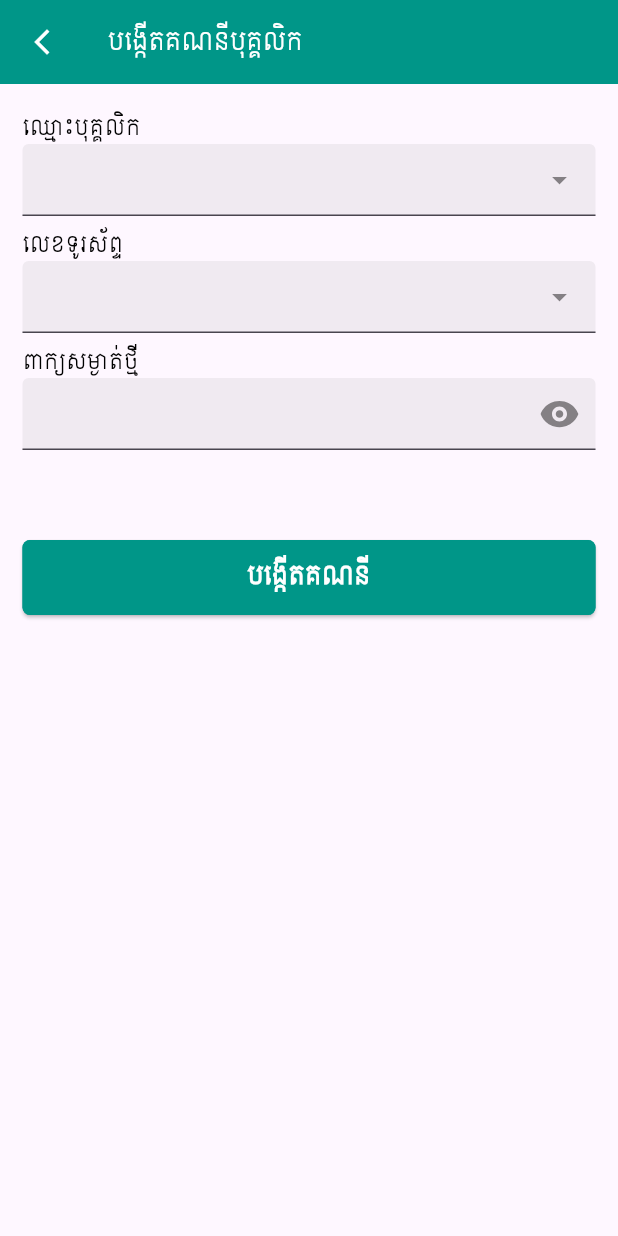
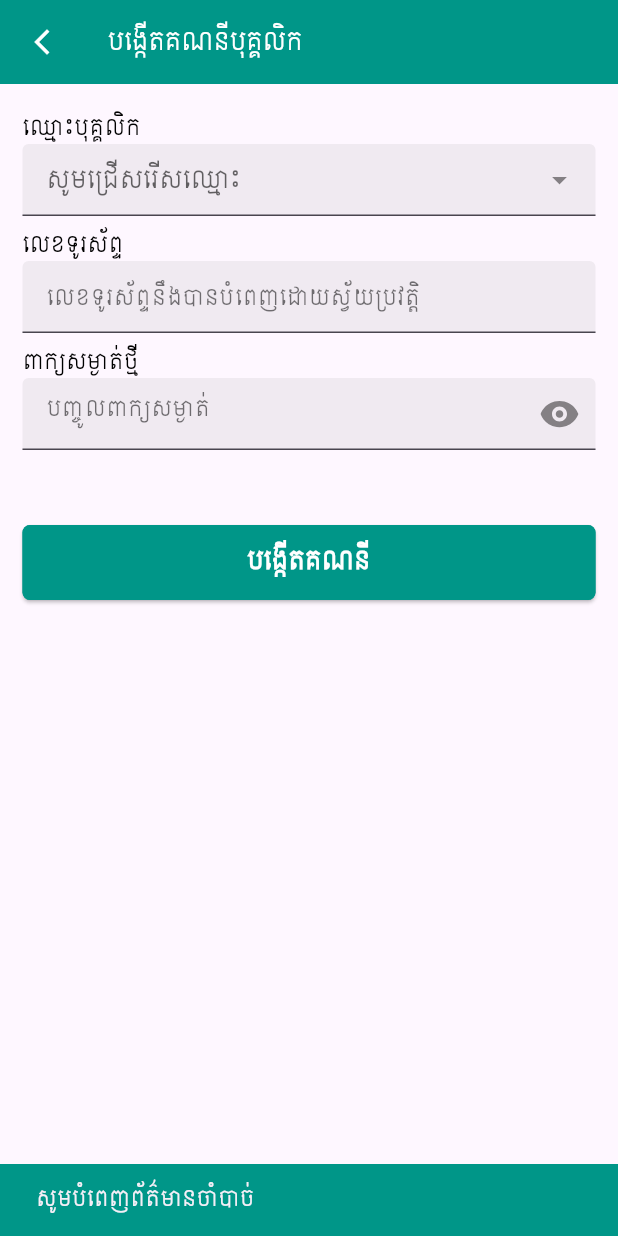
Before and after one commit to phuuhour/hrapp, a Flutter app: the CreateAcc screen opened directly, after a tap on "បង្កើតគណនី", on a phone screen of 412 x 824 dp. Run offline on Flutter 3.47's test engine with Material 3 defaults, Android fonts, the phone set to English and light mode, and no system bars; our stand-ins replace boxicons, cloud_firestore, firebase_core, hugeicons; accounts and stored records are empty.

Commit message:
add new feature -create account for emp by phone

```diff
--- a/lib/page/createaccount.dart
+++ b/lib/page/createaccount.dart
@@ -1,5 +1,9 @@
+// ignore_for_file: use_build_context_synchronously
+
 import 'package:boxicons/boxicons.dart';
 import 'package:flutter/material.dart';
+import 'package:cloud_firestore/cloud_firestore.dart';
+import 'package:hr/model/empdata.dart';
 import 'package:hr/widget/Button.dart';
 import 'package:hr/widget/Dropdownlist.dart';
 import 'package:hr/widget/TextField.dart';
@@ -13,21 +17,70 @@ class CreateAcc extends StatefulWidget {
 }
 
 class _CreateAccState extends State<CreateAcc> {
+  final TextEditingController fullnameController = TextEditingController();
+  final TextEditingController phoneController = TextEditingController();
+  final TextEditingController passwordController = TextEditingController();
+  final TextEditingController roleController = TextEditingController();
+  bool isLoading = false;
+
+  List<EmpData> employees = [];
+  List<String> fullnameItems = [];
+  String? selectedEmpId;
+
+  final Map<String, String> fullnameToEmpId = {};
+
+  @override
+  void initState() {
+    super.initState();
+    initializeDateFormatting('km', null);
+    _loadEmployees();
+  }
+
+  void _loadEmployees() async {
+    final querySnapshot =
+        await FirebaseFirestore.instance.collection('employees').get();
+
+    setState(() {
+      employees =
+          querySnapshot.docs.map((doc) => EmpData.fromMap(doc.data())).toList();
+
+      fullnameItems = employees.map((e) => e.fullname).toList();
+
+      for (var employee in employees) {
+        fullnameToEmpId[employee.fullname] = employee.empId;
+      }
+    });
+  }
+
+  Future<bool> _isPhoneUnique(String phone) async {
+    final snapshot =
+        await FirebaseFirestore.instance
+            .collection('empacc')
+            .where('phone', isEqualTo: phone)
+            .get();
+    return snapshot.docs.isEmpty;
+  }
+
+  void _clearFields() {
+    fullnameController.clear();
+    phoneController.clear();
+    passwordController.clear();
+    selectedEmpId = null;
+  }
+
   @override
   Widget build(BuildContext context) {
-    initializeDateFormatting('km', null);
-
-    final TextEditingController _fullname = TextEditingController();
-    final TextEditingController _phone = TextEditingController();
-    final TextEditingController _password = TextEditingController();
-    var isLoading = false;
     return Scaffold(
       appBar: AppBar(
         leading: IconButton(
-          icon: Icon(Icons.arrow_back_ios_new, color: Colors.white, size: 20),
+          icon: const Icon(
+            Icons.arrow_back_ios_new,
+            color: Colors.white,
+            size: 20,
+          ),
           onPressed: () => Navigator.pop(context),
         ),
-        title: Text(
+        title: const Text(
           'បង្កើតគណនីបុគ្គលិក',
           style: TextStyle(fontSize: 16, color: Colors.white),
         ),
@@ -40,42 +93,116 @@ class _CreateAccState extends State<CreateAcc> {
           children: [
             CustomDropdownList(
               label: 'ឈ្មោះបុគ្គលិក',
-              items: const [],
-              hint: '',
+              items: fullnameItems,
+              hint: 'សូមជ្រើសរើសឈ្មោះ',
               icon: Icons.arrow_drop_down,
-              controller: _fullname,
-              onChanged: (value) {},
+              controller: fullnameController,
+              onChanged: (value) {
+                if (value != null) {
+                  setState(() {
+                    fullnameController.text = value;
+                    phoneController.text =
+                        employees
+                            .firstWhere((emp) => emp.fullname == value)
+                            .phone;
+                    selectedEmpId = fullnameToEmpId[value];
+                  });
+                }
+              },
             ),
             const SizedBox(height: 10),
-            CustomDropdownList(
-              label: 'លេខទូរស័ព្ទ',
-              items: const [],
-              hint: '',
-              icon: Icons.arrow_drop_down,
-              controller: _phone,
-              onChanged: (value) {},
+
+            CustomTextField(
+              label: "លេខទូរស័ព្ទ",
+              hint: 'លេខទូរស័ព្ទនឹងបានបំពេញដោយស្វ័យប្រវត្តិ',
+              icon: const Icon(Icons.phone),
+              lendingIcon: false,
+              keyboardType: TextInputType.phone,
+              controller: phoneController,
             ),
+
             const SizedBox(height: 10),
+
             CustomTextField(
               label: "ពាក្យសម្ងាត់ថ្មី",
               isPassword: true,
-              hint: '',
-              icon: Icon(Boxicons.bxs_lock),
+              hint: 'បញ្ចូលពាក្យសម្ងាត់',
+              icon: const Icon(Boxicons.bxs_lock),
               lendingIcon: false,
               keyboardType: TextInputType.text,
-              controller: _password,
+              controller: passwordController,
             ),
-            SizedBox(height: 60),
+            const SizedBox(height: 10),
+
+            const SizedBox(height: 40),
+
             CustomButton(
               color: Colors.teal,
               width: MediaQuery.of(context).size.width,
               height: 50,
               isLoading: isLoading,
               text: 'បង្កើតគណនី',
-              onPressed: () {
-                setState(() {
-                  isLoading = true;
-                });
+              onPressed: () async {
+                if (fullnameController.text.isEmpty ||
+                    phoneController.text.isEmpty ||
+                    passwordController.text.isEmpty) {
+                  ScaffoldMessenger.of(context).showSnackBar(
+                    const SnackBar(
+                      content: Text('សូមបំពេញព័ត៌មានចាំបាច់'),
+                      backgroundColor: Colors.teal,
+                    ),
+                  );
+                  return;
+                }
+
+                if (selectedEmpId == null) {
+                  ScaffoldMessenger.of(context).showSnackBar(
+                    const SnackBar(content: Text('សូមជ្រើសរើសបុគ្គលិក')),
+                  );
+                  return;
+                }
+
+                setState(() => isLoading = true);
+
+                try {
+                  final isUnique = await _isPhoneUnique(phoneController.text);
+                  if (!isUnique) {
+                    ScaffoldMessenger.of(context).showSnackBar(
+                      const SnackBar(
+                        content: Text('លេខទូរស័ព្ទនេះបានប្រើរួចហើយ'),
+                        backgroundColor: Colors.red,
+                      ),
+                    );
+                    setState(() => isLoading = false);
+                    return;
+                  }
+
+                  await FirebaseFirestore.instance
+                      .collection('empacc')
+                      .doc(selectedEmpId)
+                      .set({
+                        'empId': selectedEmpId,
+                        'fullname': fullnameController.text,
+                        'phone': phoneController.text,
+                        'password': passwordController.text,
+                        'createdAt': FieldValue.serverTimestamp(),
+                      });
+
+                  ScaffoldMessenger.of(context).showSnackBar(
+                    const SnackBar(
+                      content: Text('គណនីត្រូវបានបង្កើតដោយជោគជ័យ'),
+                      backgroundColor: Colors.teal,
+                    ),
+                  );
+
+                  _clearFields();
+                } catch (e) {
+                  ScaffoldMessenger.of(context).showSnackBar(
+                    SnackBar(content: Text('កំហុស: ${e.toString()}')),
+                  );
+                } finally {
+                  setState(() => isLoading = false);
+                }
               },
             ),
           ],
--- a/lib/widget/Dropdownlist.dart
+++ b/lib/widget/Dropdownlist.dart
@@ -9,6 +9,7 @@ class CustomDropdownList extends StatefulWidget {
   final IconData icon;
   final TextEditingController? controller;
   final Color color;
+  final void Function(String?) onChanged; // ✅ Fix here
 
   const CustomDropdownList({
     super.key,
@@ -18,7 +19,7 @@ class CustomDropdownList extends StatefulWidget {
     required this.icon,
     this.controller,
     this.color = const Color.fromARGB(255, 255, 255, 255),
-    required Null Function(dynamic value) onChanged,
+    required this.onChanged, // ✅ Save to use later
   });
 
   @override
@@ -28,7 +29,6 @@ class CustomDropdownList extends StatefulWidget {
 class _CustomDropdownListState extends State<CustomDropdownList> {
   @override
   Widget build(BuildContext context) {
-    // Determine selected item from controller
     String? currentValue =
         (widget.controller?.text.isNotEmpty ?? false) &&
                 widget.items.contains(widget.controller!.text)
@@ -69,6 +69,7 @@ class _CustomDropdownListState extends State<CustomDropdownList> {
               if (widget.controller != null) {
                 widget.controller!.text = newValue ?? '';
               }
+              widget.onChanged(newValue); // ✅ Important
             });
           },
         ),
```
────────────────────────────────────────
* [What the task requires] Considering only the data above, return the lines in which "selectedEmpId" occurs.

* [Response to the exercise]
+  String? selectedEmpId;
+    selectedEmpId = null;
+                    selectedEmpId = fullnameToEmpId[value];
+                if (selectedEmpId == null) {
+                      .doc(selectedEmpId)
+                        'empId': selectedEmpId,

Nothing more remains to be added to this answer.